### Task statement
Show the lines of the material that contain the word "fade".

### Records supplied
<<<<
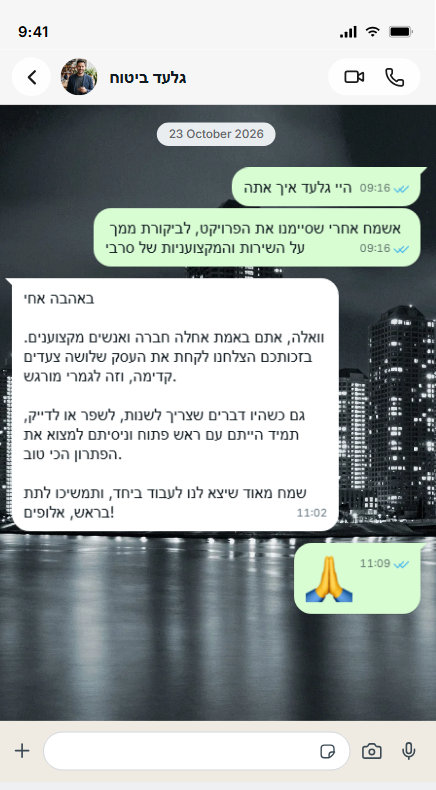
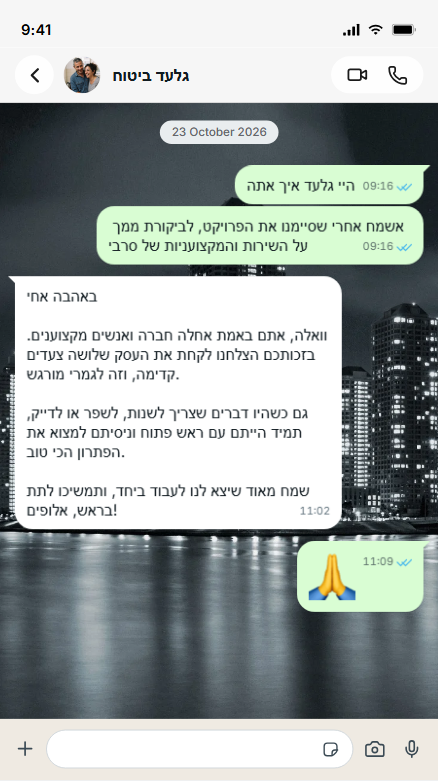
New Gilad review screenshot; demo result is now a tailored system screen with 3 plain steps

diff --git a/index.html b/index.html
@@ -172,41 +172,22 @@
   .try-opt-icon { display: grid; place-items: center; flex-shrink: 0; width: 38px; height: 38px; border-radius: 11px; background: #E6F4F3; color: #115E59; }
   .try-fade { animation: tryIn .45s cubic-bezier(.16,1,.3,1) both; }
   @keyframes tryIn { from { opacity: 0; transform: translateY(10px); } to { opacity: 1; transform: none; } }
-  /* Demo preview window: its own dark "product" palette (indigo/violet/cyan), distinct from the site's greens */
-  .app-win { position: relative; border-radius: 1.25rem; background: #0f1224; border: 1px solid rgba(255,255,255,0.08); box-shadow: 0 40px 80px -40px rgba(49,46,129,0.75), 0 0 0 1px rgba(124,92,255,0.12); overflow: hidden; color: #e8eaf6; }
-  .app-win::before { content: ''; position: absolute; inset: -40% -20% auto auto; width: 70%; height: 90%; background: radial-gradient(closest-side, rgba(124,92,255,0.35), transparent); filter: blur(20px); pointer-events: none; animation: appGlow 8s ease-in-out infinite alternate; }
-  .app-win::after { content: ''; position: absolute; inset: auto auto -40% -20%; width: 60%; height: 80%; background: radial-gradient(closest-side, rgba(34,211,238,0.22), transparent); filter: blur(20px); pointer-events: none; animation: appGlow 10s ease-in-out infinite alternate-reverse; }
-  @keyframes appGlow { from { transform: translate(0,0); } to { transform: translate(-30px, 20px); } }
-  .app-win > * { position: relative; z-index: 1; }
-  .app-bar { display: flex; align-items: center; gap: .5rem; padding: .7rem 1rem; background: rgba(255,255,255,0.03); border-bottom: 1px solid rgba(255,255,255,0.07); }
-  .app-bar i.dot { width: 10px; height: 10px; border-radius: 99px; background: rgba(255,255,255,0.14); display: inline-block; }
-  .app-muted { color: #8d93b8; }
-  .demo-badge { margin-inline-start: auto; border-radius: 99px; background: rgba(255,255,255,0.07); color: #a9aecd; font-size: 11px; padding: .15rem .55rem; }
-  .app-label { margin-bottom: .6rem; font-size: 12px; font-weight: 600; color: #a9aecd; }
-  .flow3 { display: grid; grid-template-columns: 1fr auto 1fr auto 1fr; align-items: stretch; gap: .5rem; }
-  .flow-step { display: flex; flex-direction: column; align-items: center; gap: .3rem; text-align: center; border-radius: .9rem; background: rgba(255,255,255,0.05); border: 1px solid rgba(255,255,255,0.09); padding: .8rem .5rem; }
-  .flow-step b { font-size: .85rem; line-height: 1.3; color: #fff; }
-  .flow-step small { font-size: 11px; color: #a9aecd; }
-  .flow-step-ai { background: linear-gradient(135deg, rgba(124,92,255,0.35), rgba(34,211,238,0.18)); border-color: rgba(124,92,255,0.45); }
-  .flow-ico { display: grid; place-items: center; width: 2rem; height: 2rem; border-radius: 999px; background: rgba(255,255,255,0.1); color: #e8eaf6; }
-  .flow-step-ai .flow-ico { background: linear-gradient(135deg, #7c5cff, #22d3ee); color: #fff; }
-  .flow-arrow { align-self: center; color: #8d93b8; font-size: 1.1rem; }
-  @media (max-width: 560px) { .flow3 { grid-template-columns: 1fr; } .flow-arrow { transform: rotate(-90deg); justify-self: center; } }
-  .feat-list { display: grid; gap: .5rem; }
-  @media (min-width: 640px) { .feat-list { grid-template-columns: 1fr 1fr; } }
-  .feat { display: flex; align-items: center; gap: .5rem; border-radius: .7rem; background: rgba(255,255,255,0.04); padding: .55rem .7rem; font-size: .85rem; color: #e8eaf6; }
-  .feat svg { color: #22d3ee; }
-  .act-row { display: flex; align-items: center; gap: .65rem; padding: .6rem .75rem; border-radius: .8rem; background: rgba(255,255,255,0.04); border: 1px solid rgba(255,255,255,0.06); font-size: .84rem; color: #e8eaf6; animation: actIn .55s cubic-bezier(.16,1,.3,1) both; }
-  .act-row.fresh { background: linear-gradient(90deg, rgba(124,92,255,0.18), rgba(34,211,238,0.08)); border-color: rgba(124,92,255,0.35); }
-  .act-row .ok { width: 8px; height: 8px; border-radius: 99px; background: #34d399; flex-shrink: 0; box-shadow: 0 0 10px rgba(52,211,153,0.8); }
-  @keyframes actIn { from { opacity: 0; transform: translateY(-8px) scale(.98); } to { opacity: 1; transform: none; } }
-  @media (prefers-reduced-motion: reduce) { .app-win::before, .app-win::after, .act-row { animation: none; } }
+  /* Demo result: a light screen of the visitor's system (reuses the .mock styles) plus 3 plain steps */
+  .demo-shot { position: relative; aspect-ratio: 16 / 10; border-radius: 1.5rem; overflow: hidden; border: 1px solid rgba(17,94,89,0.14); box-shadow: 0 30px 60px -40px rgba(17,94,89,0.5); }
+  .demo-shot .mock-win { inset: 8% 5% -5% 5%; font-size: max(2.2cqw, 8.5px); }
+  @media (max-width: 639px) { .demo-shot { aspect-ratio: 4 / 3; } .demo-shot .mock-body { grid-template-columns: 34% 1fr; } }
+  .demo-tag { position: absolute; top: .7rem; left: .8rem; border-radius: 99px; background: rgba(255,255,255,0.85); color: #64748B; font-size: 11px; padding: .15rem .6rem; }
+  .demo-steps { display: grid; gap: .6rem; margin-top: 1rem; }
+  @media (min-width: 640px) { .demo-steps { grid-template-columns: repeat(3, 1fr); } }
+  .demo-steps li { display: flex; align-items: center; gap: .6rem; border-radius: 1rem; background: #fff; border: 1px solid rgba(17,94,89,0.12); padding: .7rem .85rem; font-size: .88rem; line-height: 1.35; color: #0F172A; }
+  .demo-steps li span { display: grid; place-items: center; flex-shrink: 0; width: 1.6rem; height: 1.6rem; border-radius: 99px; background: #0F766E; color: #fff; font-size: .8rem; font-weight: 700; }
   /* Portfolio card mockups: light, schematic views of a system, scaled to the card via container units */
   .mock { position: absolute; inset: 0; container-type: inline-size; overflow: hidden; background: radial-gradient(80% 90% at 85% 0%, rgba(20,184,166,0.16), transparent 60%), linear-gradient(180deg, #F1F8F7, #E3F0EE); }
   .mock-win { position: absolute; inset: 9% 6% -6% 6%; font-size: 2.35cqw; line-height: 1.35; display: flex; flex-direction: column; overflow: hidden; background: #fff; color: #0F172A; border: 1px solid rgba(15,23,42,0.1); border-radius: 1.1em 1.1em 0 0; box-shadow: 0 1.6em 3em -1.6em rgba(17,94,89,0.45); transition: transform .7s cubic-bezier(.16,1,.3,1); }
   .group:hover .mock-win { transform: translateY(-3%); }
   .mock-bar { display: flex; align-items: center; gap: .6em; padding: .65em 1em; border-bottom: 1px solid rgba(15,23,42,0.07); font-weight: 600; white-space: nowrap; }
   .mock-dots { display: flex; gap: .3em; }
+  .mock-title { min-width: 0; overflow: hidden; text-overflow: ellipsis; }
   .mock-dots i { width: .55em; height: .55em; border-radius: 99px; background: #E2E8F0; }
   .mock-status { margin-inline-start: auto; display: inline-flex; align-items: center; gap: .35em; border-radius: 99px; background: #E6F4F3; color: #0F766E; font-size: .85em; font-weight: 500; padding: .15em .65em; }
   .mock-status::before { content: ''; width: .45em; height: .45em; border-radius: 99px; background: #14B8A6; }
@@ -1205,19 +1186,52 @@
       ] },
     ];
 
+    // Per-industry sample data for the demo screen
+    const samples = {
+      realestate: { items: ['מגדלי הים', 'פארק העסקים', 'שכונת הגפן'], ask: 'כמה לידים נכנסו החודש?', ans: '128 לידים החודש' },
+      pro:        { items: ['תיק לוי', 'תיק כהן בע"מ', 'תיק מזרחי'], ask: 'כמה תיקים חדשים נפתחו החודש?', ans: '34 תיקים חדשים' },
+      retail:     { items: ['הזמנה 4821', 'הזמנה 4819', 'הזמנה 4815'], ask: 'כמה הזמנות התקבלו השבוע?', ans: '412 הזמנות השבוע' },
+      agency:     { items: ['קפה נחת', 'סטודיו אור', 'רשת פיט'], ask: 'כמה לקוחות חדשים הצטרפו החודש?', ans: '17 לקוחות חדשים' },
+    };
+    const teamGets = { solo: 'אתם מקבלים הכול מוכן, ישר לוואטסאפ', small: 'הצוות מקבל משימות והתראות בזמן', large: 'כל עובד רואה בדיוק את מה שרלוונטי לו' };
+    // Hebrew "from" prefix: "מ-CRM" before Latin text, "מוואטסאפ" before Hebrew.
+    const from = (x) => (/^[A-Za-z]/.test(x) ? 'מ-' : 'מ') + x;
+    const tag = (text, bg, fg) => `<em class="mock-tag" style="background:${bg};color:${fg}">${text}</em>`;
+    const row = (ava, name, sub, t, on) => `<div class="mock-mail${on ? ' on' : ''}"><span class="mock-ava">${ava}</span><b>${name}</b><span>${sub}</span>${t}</div>`;
+    const side = (label, items) => `<div class="mock-side"><p class="mock-label">${label}</p>${items.map((it, i) =>
+      `<span class="mock-item${i === 0 ? ' on' : ''}">${it[1] ? `<i class="mock-pin" style="background:${it[1]}"></i>` : ''}${it[0]}${it[2] ? `<small>${it[2]}</small>` : ''}</span>`).join('')}</div>`;
+    const TEAL = ['#E6F4F3', '#0F766E'], AMBER = ['#FEF3C7', '#B45309'], RED = ['#FEE2E2', '#B91C1C'];
+
+    // Each system draws a small screen of what it would look like, filled with the visitor's answers
     const systems = {
-      leads:   { name: 'מרכז לידים חכם', icon: 'user-plus', modules: () => ['קליטת לידים מכל הערוצים', 'סיווג אוטומטי לפי חום', 'מענה ראשוני אוטומטי', 'שיוך לנציג ותזכורות'],
-                 acts: (e, s) => ['ליד חדש מוואטסאפ נקלט וסווג: ליד חם', 'נשלחה הודעת מענה ראשונית בשם העסק', `הליד שויך לנציג ועודכן ב-${s}`, 'ליד מטופס האתר נקלט וסווג: בירור מחיר', 'תזכורת נשלחה לנציג: ליד ממתין לחזרה', 'ליד מפייסבוק זוהה ככפול ואוחד'] },
-      email:   { name: 'מנוע מיילים ומסמכים', icon: 'mail', modules: (e) => ['סיווג כל מייל נכנס', `שיוך אוטומטי ${le(e)}`, 'טיוטות תשובה לאישור', 'חיפוש חופשי בכל ההיסטוריה'],
-                 acts: (e, s) => [`מייל חדש סווג ושויך ${le(e)}`, 'נוצרה טיוטת תשובה ומחכה לאישור', 'קובץ PDF מצורף נשמר בתיקייה הנכונה', 'מייל דחוף זוהה והועבר לראש התור', 'חשבונית מצורפת זוהתה ונשמרה', `חיפוש: "הצעת מחיר אחרונה" ← נמצא תוך שנייה`] },
-      calls:   { name: 'ניתוח שיחות מכירה', icon: 'audio-lines', modules: () => ['תמלול אוטומטי בעברית', 'ציון לכל שיחה', 'זיהוי התנגדויות חוזרות', 'לוח בקרה להנהלה'],
-                 acts: (e, s) => ['שיחת מכירה תומללה ונותחה', 'זוהתה התנגדות חוזרת: מחיר', `סיכום השיחה עודכן ב-${s}`, 'שיחה קיבלה ציון 86 · נציג: דנה', 'טיפ אימון נשלח לנציג אחרי השיחה', 'לקוח ביקש הצעת מחיר ← נוצרה משימת מעקב'] },
-      reports: { name: 'עוזר נתונים ארגוני', icon: 'bar-chart-3', modules: (e, s) => ['שאלות בעברית חופשית', `חיבור ישיר ${le(s)}`, 'דוח שבועי אוטומטי', 'התראות על חריגות'],
-                 acts: (e, s, es) => [`"כמה ${es} נפתחו החודש?" ← תשובה מיידית`, 'דוח שבועי נשלח להנהלה', 'זוהתה חריגה ונשלחה התראה', `"מה המגמה ברבעון?" ← גרף נוצר`, `נתונים סונכרנו מ-${s}`, 'סיכום יומי נשלח בוואטסאפ'] },
+      leads: { name: 'מרכז לידים חכם', does: 'קולט כל ליד, מסווג אותו ועונה תוך דקה',
+        screen: (c) => side('ערוצים', [['וואטסאפ', '#25D366', 12], ['טופס באתר', '#0F766E', 8], ['פייסבוק', '#6366F1', 5]]) +
+          `<div class="mock-main"><p class="mock-label">לידים מהיום</p>
+            ${row('ד', 'דנה כהן', 'שאלה על מחיר · מענה נשלח תוך דקה', tag('ליד חם', ...RED), true)}
+            ${row('י', 'יוסי לוי', 'השאיר פרטים באתר · שויך לנציג', tag('חדש', ...TEAL))}
+            ${row('מ', 'מיכל אברהם', 'ממתינה לחזרה · נשלחה תזכורת', tag('במעקב', ...AMBER))}</div>` },
+      email: { name: 'מנוע מיילים ומסמכים', does: 'מסווג כל מייל ושומר אותו במקום הנכון',
+        search: 'הצעת מחיר אחרונה',
+        screen: (c) => side(c.entities, c.items.map((x, i) => [x, ['#0F766E', '#F59E0B', '#6366F1'][i], [12, 8, 5][i]])) +
+          `<div class="mock-main">
+            ${row('ס', 'ספק ראשי', 'חוזה מעודכן · שויך ל' + c.items[0], tag('חוזה', ...TEAL), true)}
+            ${row('ה', 'הנהלת חשבונות', 'חשבונית לחודש אוקטובר', tag('חשבונית', ...AMBER))}
+            ${row('ל', 'לקוח', 'בקשה דחופה · טיוטת תשובה מוכנה', tag('דחוף', ...RED))}</div>` },
+      calls: { name: 'ניתוח שיחות מכירה', does: 'מתמלל כל שיחה, נותן ציון ומזהה התנגדויות',
+        screen: (c) => side('נציגים', [['דנה', '', 92], ['יואב', '', 84], ['מיכל', '', 78]]) +
+          `<div class="mock-main">
+            ${row('ד', 'שיחה עם לקוח · 12 דק\'', 'תומללה ונותחה אוטומטית', tag('ציון 86', ...TEAL), true)}
+            <div class="mock-a" style="width:92%"><b style="font-size:1em">לקוח:</b> נשמע טוב, אבל המחיר קצת גבוה ${tag('התנגדות: מחיר', ...AMBER)}</div>
+            <div class="mock-q" style="max-width:92%">נציג: אפשר לפרוס לתשלומים, אשלח הצעה מסודרת</div></div>` },
+      reports: { name: 'עוזר נתונים ארגוני', does: 'עונה על כל שאלה מתוך הנתונים שלכם',
+        screen: (c) => side('שאלות אחרונות', [['שאלה חדשה'], ['דוח שבועי'], ['מגמה ברבעון']]) +
+          `<div class="mock-main"><div class="mock-q">${c.ask}</div>
+            <div class="mock-a"><b>${c.ans}</b>, 23% יותר מהתקופה הקודמת.
+              <div class="mock-bars"><span style="height:45%"></span><span style="height:60%"></span><span style="height:52%"></span><span style="height:100%"></span></div>
+              <span class="mock-src">מקור: ${c.src}</span></div></div>` },
     };
     // Hebrew "to" prefix: "ל-CRM" before Latin text, "לוואטסאפ" before Hebrew.
     const le = (x) => (/^[A-Za-z]/.test(x) ? 'ל-' : 'ל') + x;
-    const teamModule = { solo: 'עוזר אישי בוואטסאפ', small: 'התראות ומשימות לצוות', large: 'הרשאות לפי תפקיד' };
 
     let step = 0;
     let liveTimer = null;
@@ -1265,37 +1279,38 @@
     }
 
     function renderResult() {
+      stopLive();
       const ind = pick(questions[0], answers.industry);
       const pain = pick(questions[1], answers.pain);
       const src = pick(questions[2], answers.source);
       const team = pick(questions[3], answers.team);
       const sys = systems[answers.pain];
-      const modules = [...sys.modules(ind.entity, src.name), teamModule[answers.team]];
-      const acts = sys.acts(ind.entity, src.name, ind.entities);
-      const title = `${sys.name} · ${ind.label.split(' (')[0]}`;
+      const indName = ind.label.split(' (')[0];
+      const ctx = { ...samples[answers.industry], entities: ind.entities, src: src.name };
+      const bar = sys.search
+        ? `<span class="mock-search"><svg viewBox="0 0 24 24" fill="none" stroke="currentColor" stroke-width="2.4" stroke-linecap="round"><circle cx="11" cy="11" r="7"/><path d="m20 20-3.5-3.5"/></svg>${sys.search}</span>`
+        : `<span class="mock-status">מסונכרן עם ${src.name}</span>`;
 
-      body.innerHTML = `<div class="try-fade grid lg:grid-cols-5 gap-6 items-start">
-        <div class="lg:col-span-3 app-win">
-          <div class="app-bar"><i class="dot"></i><i class="dot"></i><i class="dot"></i><span class="mr-2 text-sm font-semibold truncate">${title}</span><span class="demo-badge">דמו להמחשה</span></div>
-          <div class="p-5 sm:p-6">
-            <p class="app-label">1 · איך זה עובד</p>
-            <div class="flow3">
-              <div class="flow-step"><span class="flow-ico"><i data-lucide="${src.icon}" class="w-4 h-4"></i></span><b>${src.name}</b><small>המידע נכנס מכאן</small></div>
-              <span class="flow-arrow" aria-hidden="true">←</span>
-              <div class="flow-step flow-step-ai"><span class="flow-ico"><i data-lucide="sparkles" class="w-4 h-4"></i></span><b>${sys.name}</b><small>מטפל בזה אוטומטית</small></div>
-              <span class="flow-arrow" aria-hidden="true">←</span>
-              <div class="flow-step"><span class="flow-ico"><i data-lucide="${team.icon}" class="w-4 h-4"></i></span><b>${team.label.split(' (')[0]}</b><small>מקבלים את התוצאה</small></div>
+      body.innerHTML = `<div class="try-fade grid lg:grid-cols-5 gap-8 items-center">
+        <div class="lg:col-span-3">
+          <div class="demo-shot">
+            <div class="mock" role="img" aria-label="הדמיה של ${sys.name} לתחום ${indName}">
+              <div class="mock-win" aria-hidden="true">
+                <div class="mock-bar"><span class="mock-dots"><i></i><i></i><i></i></span><span class="mock-title">${sys.name} · ${indName}</span>${bar}</div>
+                <div class="mock-body">${sys.screen(ctx)}</div>
+              </div>
             </div>
-            <p class="app-label mt-6">2 · מה המערכת עושה בשבילכם</p>
-            <ul class="feat-list">${modules.map(m =>
-              `<li class="feat"><i data-lucide="check" class="w-4 h-4 shrink-0"></i>${m}</li>`).join('')}</ul>
-            <p class="app-label mt-6">3 · ככה זה נראה ביום רגיל</p>
-            <div id="appFeed" class="flex flex-col gap-2"></div>
+            <span class="demo-tag">דמו להמחשה</span>
           </div>
+          <ol class="demo-steps">
+            <li><span>1</span>המידע נכנס ${from(src.name)}</li>
+            <li><span>2</span>${sys.does}</li>
+            <li><span>3</span>${teamGets[answers.team]}</li>
+          </ol>
         </div>
         <div class="lg:col-span-2">
           <p class="font-display font-bold text-xl text-primary">זו הטיוטה הראשונה שלכם</p>
-          <p class="mt-2 text-secondary leading-relaxed">${sys.name} לתחום ${ind.label.split(' (')[0]}, שמתחבר ${le(src.name)} ומותאם ${le(team.label.split(' (')[0])}. בשיחת האבחון נבין את התהליך המדויק שלכם ונהפוך את הטיוטה הזו למערכת אמיתית.</p>
+          <p class="mt-2 text-secondary leading-relaxed">${sys.name} לתחום ${indName}, שמתחבר ${le(src.name)}. בשיחת האבחון נבין את התהליך המדויק שלכם ונהפוך את הטיוטה הזו למערכת אמיתית.</p>
           <div class="mt-6 flex flex-col sm:flex-row lg:flex-col gap-3">
             <a href="#contact" id="tryCta" class="inline-flex items-center justify-center gap-2 rounded-full bg-grad-royal text-white font-medium px-6 py-3">קבעו שיחת אבחון על המערכת הזו<i data-lucide="arrow-left" class="w-4 h-4"></i></a>
             <button type="button" id="tryAgain" class="text-sm text-secondary hover:text-primary">להתחיל מחדש</button>
@@ -1303,23 +1318,6 @@
           <p class="mt-4 text-xs text-muted">ללא עלות וללא התחייבות · 20 דקות</p>
         </div>
       </div>`;
-
-      // Example feed: a new action slides in every few seconds to show the system at work.
-      // Illustrative only (the window is labelled "דמו להמחשה").
-      const feed = document.getElementById('appFeed');
-      let n = 0;
-      const pushAct = () => {
-        const row = document.createElement('div');
-        row.className = 'act-row fresh';
-        row.innerHTML = `<span class="ok"></span><span>${acts[n % acts.length]}</span>`;
-        feed.prepend(row);
-        setTimeout(() => row.classList.remove('fresh'), 1400);
-        while (feed.children.length > 3) feed.lastElementChild.remove();
-        n++;
-      };
-      [0, 1, 2].forEach(i => setTimeout(pushAct, 250 + i * 450));
-      stopLive();
-      setTimeout(() => { if (document.body.contains(feed)) liveTimer = setInterval(pushAct, 3500); }, 1600);
 
       document.getElementById('tryAgain').addEventListener('click', () => { step = 0; Object.keys(answers).forEach(k => delete answers[k]); renderQuestion(); });
       document.getElementById('tryCta').addEventListener('click', () => {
>>>>
### Answer to the problem
   .try-fade { animation: tryIn .45s cubic-bezier(.16,1,.3,1) both; }
-      body.innerHTML = `<div class="try-fade grid lg:grid-cols-5 gap-6 items-start">
+      body.innerHTML = `<div class="try-fade grid lg:grid-cols-5 gap-8 items-center">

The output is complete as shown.